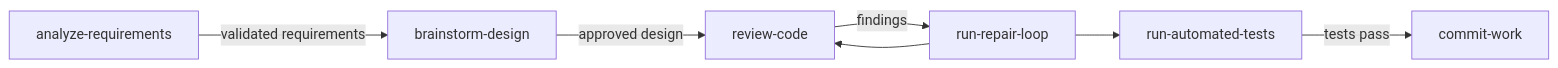
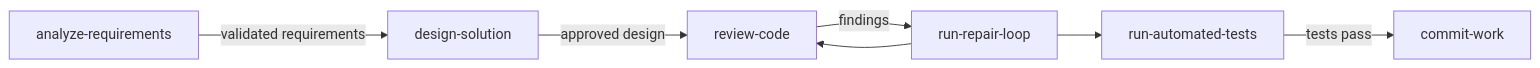
One commit to nesnilnehc/ai-cortex changed the third of 5 diagrams in skills/skillgraph.md. Above: the diagram before and after it, drawn with Mermaid. The commit also changed other lines of this file and 125 other files, not shown here.

````diff
--- a/skills/skillgraph.md
+++ b/skills/skillgraph.md
@@ -191,16 +187,16 @@
 ```mermaid
 flowchart LR
   analyze[analyze-requirements]
-  brainstorm[brainstorm-design]
+  brainstorm[design-solution]
   review_code_node[review-code]
   commit[commit-work]
   run_tests[run-automated-tests]
   repair[run-repair-loop]
 
   analyze -->|validated requirements| brainstorm
   brainstorm -->|approved design| review_code_node
   review_code_node -->|findings| repair
   repair --> run_tests
   repair --> review_code_node
   run_tests -->|tests pass| commit
 ```
````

▶ Problem details
If a line of the records above contains the word "analyze", count it; then give the total and nothing more.

▶ Response to the task
2